EngageNY bad for kids good for businesses.

Some test questions for Duval County school policymakers who voted to replace textbooks with worksheets downloaded from the EngageNY website in an attempt to maximize test scores that measure proficiency in Common Core national standards.

Q. 1) How much did New York test scores rise two years after using EngageNY?
              Answer: Negligible to none.
For 2014, state language results:  31.4 percent deemed proficient compared to 31.3 the previous year. Overall math scores only slightly better: a jump to 35.8 percent from 31.4. But here’s the rub, small or no gain for black students: Math proficiency 19.3 percent, up from 16.1; language 18.6 up from 17.2. Language levels in the largest urban districts: Buffalo at 12.2 percent from 12.1; Syracuse at 8.5 percent, same as previous year; Rochester at 5.7 percent from 5.6; New York City at 29.4 percent from 27.4.
Q. 2) Who is pushing the Common Core Curriculum and why?
              Answer: The Business Roundtable, an organization of chief executives from the nation’s biggest corporations, and elected officials of federal, state and local governments who genuflect before them.

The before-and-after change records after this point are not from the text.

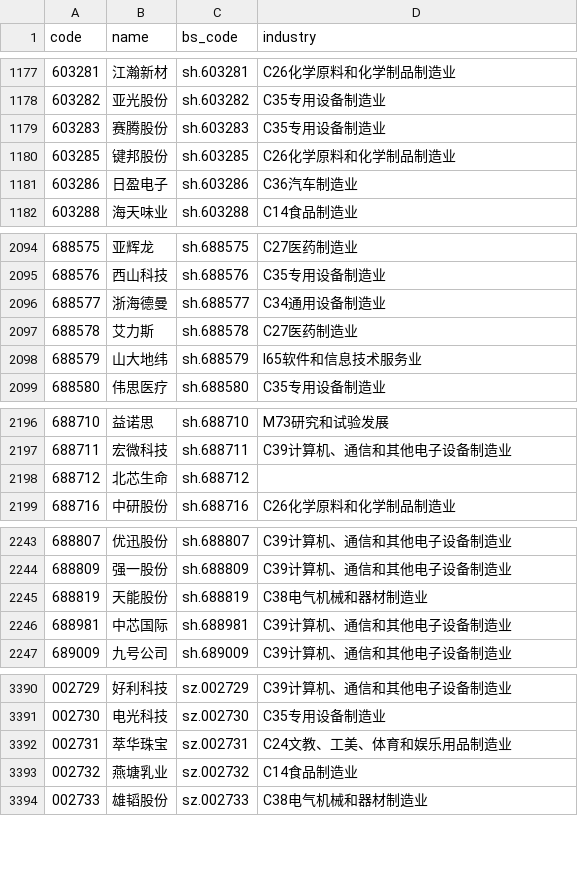
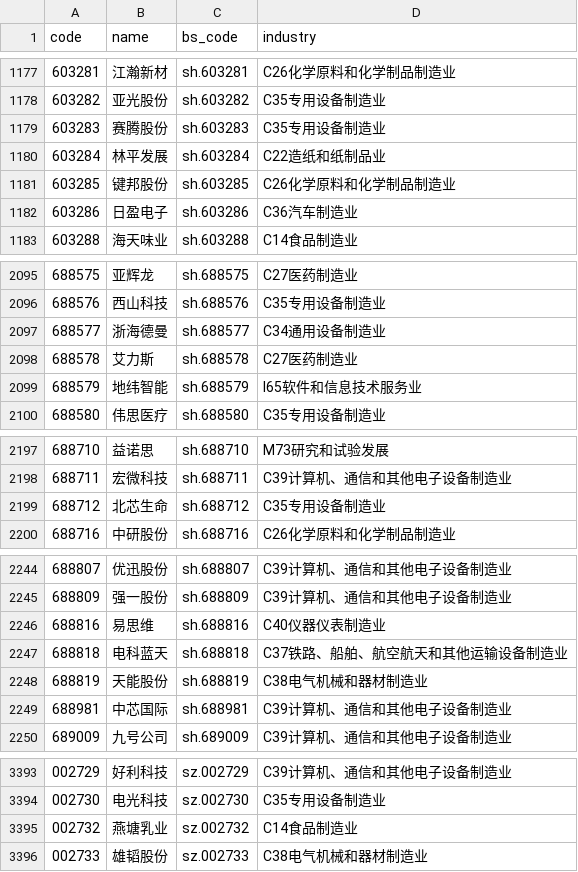
Before and after one commit to woyue2/stock-fliter, a CSV file: get-data/data/selected_stocks_all.csv, drawn as a sheet; only a part is shown, gaps mark what is left out; the diff covers the shown part only.

```diff
--- a/get-data/data/selected_stocks_all.csv
+++ b/get-data/data/selected_stocks_all.csv
@@ -1179,2 +1179,3 @@
 603283,赛腾股份,sh.603283,C35专用设备制造业
+603284,林平发展,sh.603284,C22造纸和纸制品业
 603285,键邦股份,sh.603285,C26化学原料和化学制品制造业
@@ -2097,3 +2098,3 @@
 688578,艾力斯,sh.688578,C27医药制造业
-688579,山大地纬,sh.688579,I65软件和信息技术服务业
+688579,地纬智能,sh.688579,I65软件和信息技术服务业
 688580,伟思医疗,sh.688580,C35专用设备制造业
@@ -2197,3 +2198,3 @@
 688711,宏微科技,sh.688711,C39计算机、通信和其他电子设备制造业
-688712,北芯生命,sh.688712,
+688712,北芯生命,sh.688712,C35专用设备制造业
 688716,中研股份,sh.688716,C26化学原料和化学制品制造业
@@ -2244,2 +2245,4 @@
 688809,强一股份,sh.688809,C39计算机、通信和其他电子设备制造业
+688816,易思维,sh.688816,C40仪器仪表制造业
+688818,电科蓝天,sh.688818,C37铁路、船舶、航空航天和其他运输设备制造业
 688819,天能股份,sh.688819,C38电气机械和器材制造业
@@ -3391,3 +3394,2 @@
 002730,电光科技,sz.002730,C35专用设备制造业
-002731,萃华珠宝,sz.002731,C24文教、工美、体育和娱乐用品制造业
 002732,燕塘乳业,sz.002732,C14食品制造业
```
Also changed, not shown: 2 edited cells elsewhere in this file, 5 other files.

The “why” can be found in papers from APEC (Asian-Pacific Economic Cooperation), which describes itself as a group of corporate representatives from “economies” (rather that nations) with Pacific borders. The gist of a 1997 APEC presentation:
·        Business must determine education content to prepare for the severe realities of the global economy where industries move from country to country in search of higher profits from low-pay, high-skill workers.
·        Education’s scope for the majority of future “human capital” must be narrowly focused because the majority of future jobs will not require college, but laborers conditioned with good attitudes—those willing to work long hours for low pay. The presenter noted Malaysia’s ability to develop such a labor pool from poor rural areas that provide minimal schooling.
·        High stakes testing is an effective sorting system to resign students to lower paying vocational/technical jobs. 

              If throngs of critics are correct, EngageNY’s Common Core curriculum is a mind-numbing, narrowly focused education approach—just what the corporate elite ordered.

              Scary stuff when you consider how this fits into a Trans-Pacific “free-trade” pact, just approved by Congress, that gives corporations specific legal rights denied to labor unions, civic groups and public interest groups.

              Billee Bussard


  1. Would any of the private or parochial schools accept this? No. Is the curriculum good enough for the elite's children? Probably not. Why then do we adopt it for students who need the most help in reading and math?

  2. Because we want those kids to stay in their place. We need people to create programs for. A person without a good education will be in someones program their entire life. Vitti is manufacturing profit for his elite friends.

  3. Would you happen to have a source for the statistics on Engage NY 2014 results?